My idea of nirvana from the moment I laid eyes on the Chedi’s insane outdoor pool in all its splendor on the internet ad, was to get my b-day butt there, tear off my abaya, and decompress with a lovely swim and a poolside drink. NOT in the cards. A baby in their actual birthday suit was there screaming her head off whilst her parents gave not a fig. I stood my ground, however, and got the ultimate revenge: a 5-hour spa treatment including seaweed wrap and bath, Balinese massage, and foot reflexology. I felt so great afterwards that I didn’t even WANT to drown that baby.
I got dressed for the first of every evening’s “pre-dinner receptions.” A little old-school perhaps, but fun in a surreal, “let’s see who I strike up a conversation with today” kind of vibe. The Chedi served exotic libations and yummy canapés including an array of sushi and endless flutes of champagne.
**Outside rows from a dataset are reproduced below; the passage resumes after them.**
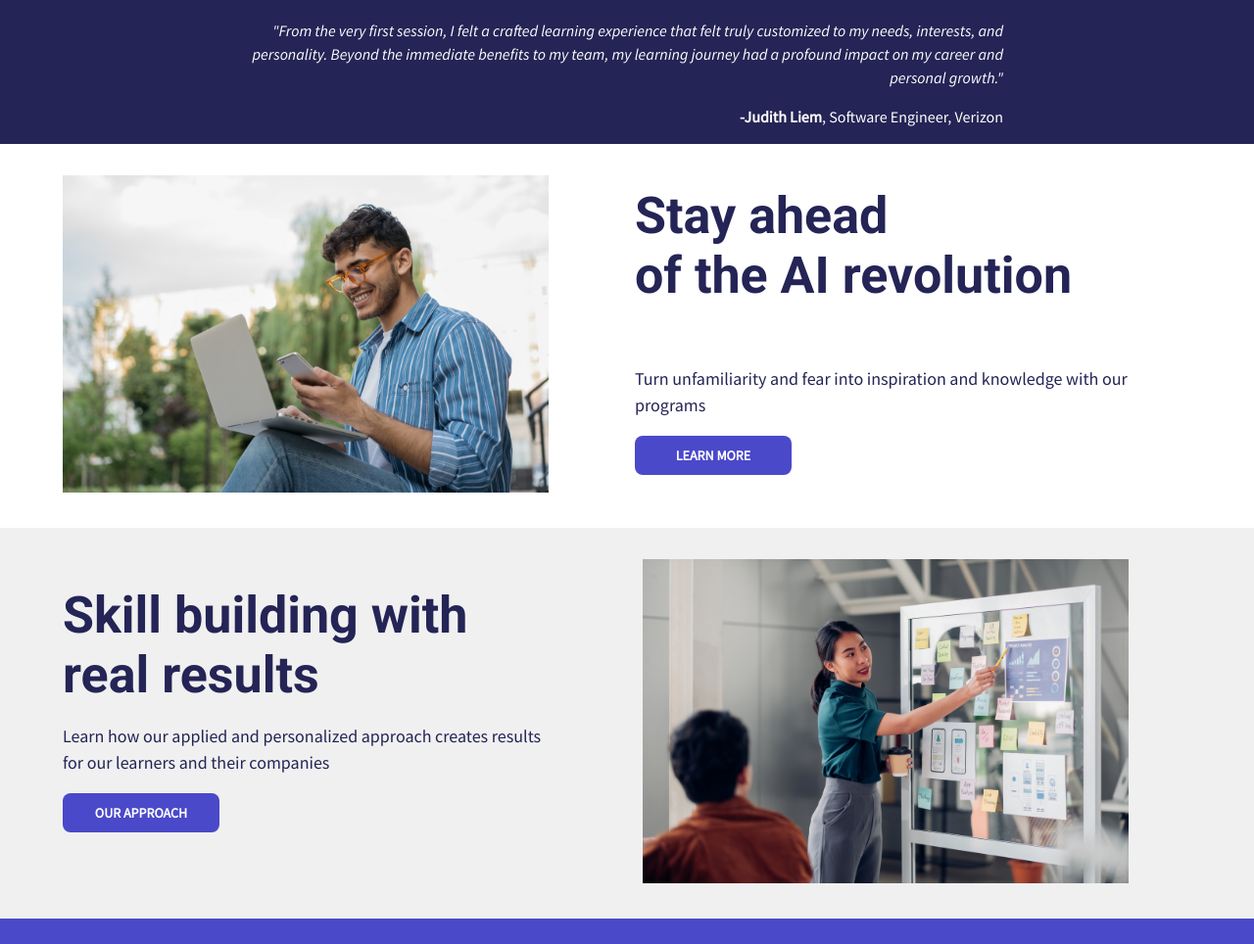
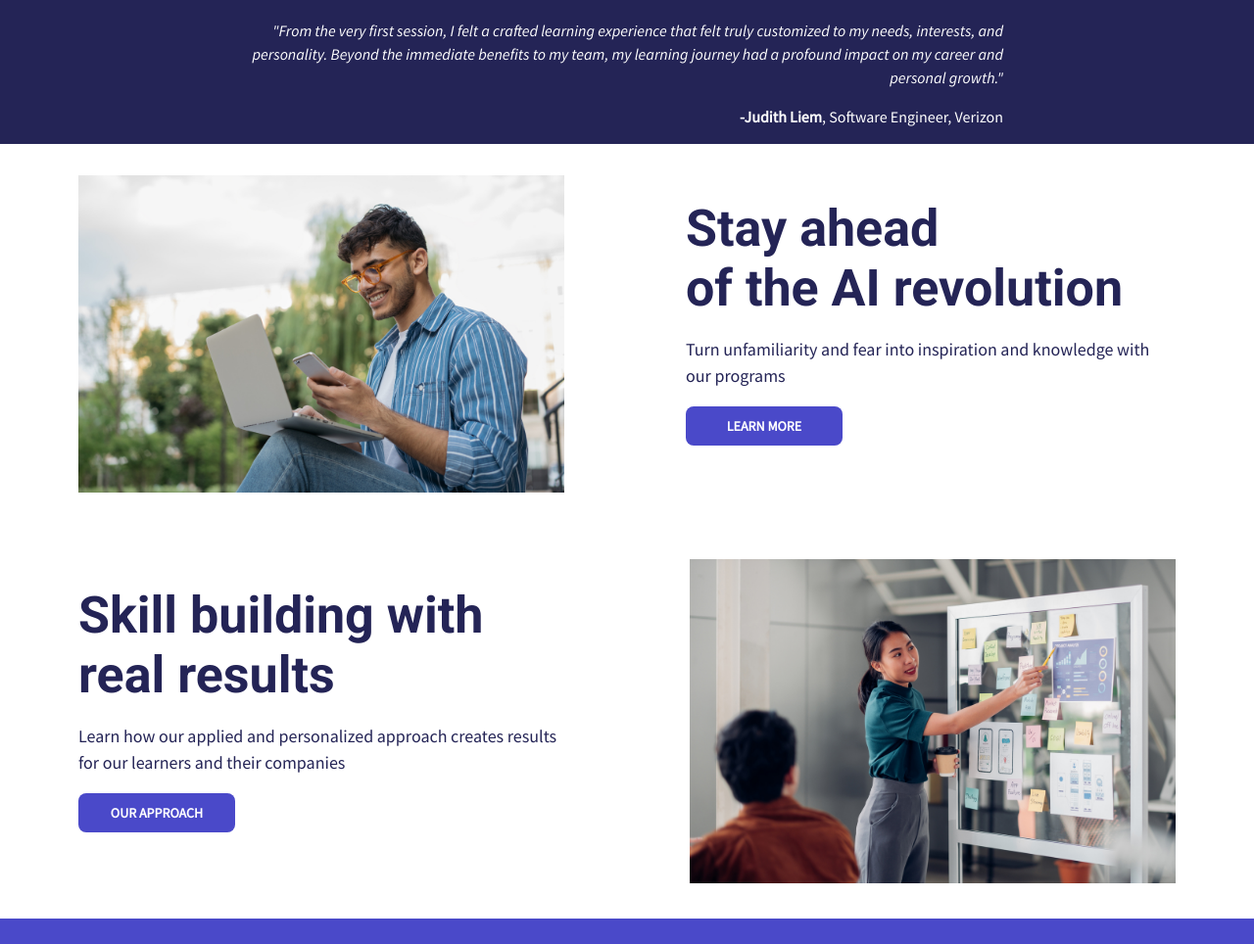
Before and after one commit to danceoval/savvy-site, a website: page public/index.html in a window 1280 px wide. Shown: the part 588-1552 px from the top of the page at 98% size. Drawn offline with Linux system fonts and the light colour scheme.

Commit message:
updates main page style design

```diff
--- a/public/style.css
+++ b/public/style.css
@@ -140,6 +140,7 @@ img {
 #footer-links-text{
   display: flex;
   flex-direction: row;
+  padding: 5px;
 }
 
 #logo-footer-container {
@@ -485,7 +486,7 @@ section {
 }
 
 #empower-img{
-    margin-left: 2rem;
+    margin-left: 3rem;
     width: 35rem;
     padding: 2rem;
 }
@@ -493,17 +494,19 @@ section {
 
 
 #empower-text{
-    flex: 0 0 50vw;
-    padding: 0 2rem;
-    display: flex;
-    flex-direction: column;
-    color: #242456;
-    margin: 0 auto;
+  display: flex;
+  flex-direction: column;
+  color: #242456;
+  margin-right: 5em;
+  margin-left: auto;
+  width: 500px;
 }
 
 #empower-text h2{
   font-size: 3.25rem;
   color: #242456;
+  margin-bottom: 0;
+  margin-top: 3.5rem;
 }
 
 
@@ -551,7 +554,7 @@ section {
 #skills {
   display: flex;
   flex-direction: row;
-  background-color: #f0f0f0;
+  background-color: #fff;
 }
 
 #skills-text {
@@ -559,7 +562,7 @@ section {
   display: flex;
   flex-direction: column;
   margin-bottom: 0;
-  margin-left: 2rem;
+  margin-left: 3rem;
 }
 
 #skills #skills-text h2{
@@ -577,7 +580,8 @@ section {
 #skills-img{
   padding: 2rem;
   width: 35rem;
-  margin-left: 2rem;
+  margin-left: auto;
+  margin-right: 3rem;
 }
 
 
```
You can have the most wow-worthy cover photo in the travel magazines, but if your food doesn’t live up to the billing, well, أراك لاحقا. I’d come back to the Chedi just for the food, people! As mentioned, they have three restaurants: The Restaurant, The Beach Restaurant, and the Long Pool Restaurant. At THE Restaurant, for my birthday, I was particularly hot for the Thai menu and indulged in the Tom Yam Koon soup with the Basil red curry duck and pineapple. The duck was tender and perfectly pared with perfumed jasmine rice. I shared it was my signature drink, a mojito, and it paired wonderfully. (In lieu of traditional cake – I didn’t need to see 25 candles and nobody around me needed to either – I ordered the salted caramel macaroons.) OMG! I could so get used to this . . .
And the icing on the cake? I mean macaroons? I went back to my room just in time for my virtual birthday party via Skype with my parents. You see, back in June I had my employer ship a bunch of stuff over from my parent’s house in New Hampshire for my home here in Saudi; mundane stuff like linens and a bicycle, a carpet for my room and pots and pans. Well, my thoughtful parents surprised me and included lots of wrapped birthday gifts all bearing the message: DO NOT OPEN UNTIL YOUR BIRTYDAY! I brought the booty with me and opened it with mom and dad looking on. Their little girl was back home for a few minutes anyway.
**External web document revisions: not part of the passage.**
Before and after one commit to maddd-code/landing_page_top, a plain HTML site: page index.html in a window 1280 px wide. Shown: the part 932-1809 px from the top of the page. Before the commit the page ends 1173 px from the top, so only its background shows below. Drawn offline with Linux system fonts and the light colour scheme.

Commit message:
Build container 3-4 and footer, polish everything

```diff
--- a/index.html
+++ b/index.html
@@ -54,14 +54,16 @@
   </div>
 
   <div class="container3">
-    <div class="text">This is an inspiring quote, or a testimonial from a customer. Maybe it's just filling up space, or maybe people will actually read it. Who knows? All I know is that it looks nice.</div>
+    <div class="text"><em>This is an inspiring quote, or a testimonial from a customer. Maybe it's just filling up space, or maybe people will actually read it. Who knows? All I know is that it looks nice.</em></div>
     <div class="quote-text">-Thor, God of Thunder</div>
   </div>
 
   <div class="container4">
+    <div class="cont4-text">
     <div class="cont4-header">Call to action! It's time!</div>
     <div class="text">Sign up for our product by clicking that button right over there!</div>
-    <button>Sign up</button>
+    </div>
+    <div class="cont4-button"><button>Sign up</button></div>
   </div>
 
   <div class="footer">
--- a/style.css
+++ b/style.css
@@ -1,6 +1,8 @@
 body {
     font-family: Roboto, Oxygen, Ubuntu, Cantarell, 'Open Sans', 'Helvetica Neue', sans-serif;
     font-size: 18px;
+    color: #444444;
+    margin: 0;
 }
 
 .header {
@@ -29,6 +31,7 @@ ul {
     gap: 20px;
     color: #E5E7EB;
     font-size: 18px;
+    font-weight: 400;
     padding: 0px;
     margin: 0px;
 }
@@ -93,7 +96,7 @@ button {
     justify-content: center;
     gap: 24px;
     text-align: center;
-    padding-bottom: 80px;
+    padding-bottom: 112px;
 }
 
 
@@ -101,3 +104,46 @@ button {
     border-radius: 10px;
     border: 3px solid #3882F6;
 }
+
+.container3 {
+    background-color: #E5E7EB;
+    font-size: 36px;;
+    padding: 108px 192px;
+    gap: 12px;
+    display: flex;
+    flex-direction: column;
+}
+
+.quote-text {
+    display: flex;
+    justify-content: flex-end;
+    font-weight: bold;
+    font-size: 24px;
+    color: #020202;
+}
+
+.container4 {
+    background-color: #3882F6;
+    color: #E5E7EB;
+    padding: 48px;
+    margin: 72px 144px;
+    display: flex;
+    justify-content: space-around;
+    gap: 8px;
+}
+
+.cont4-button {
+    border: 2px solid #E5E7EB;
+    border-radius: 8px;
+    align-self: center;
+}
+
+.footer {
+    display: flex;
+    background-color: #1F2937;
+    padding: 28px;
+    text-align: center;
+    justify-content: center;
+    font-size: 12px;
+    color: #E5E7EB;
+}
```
#25, here’s to ya! You’ve made #24 look like a yawner. Can’t to see what you’ve got in store for the next 11 months.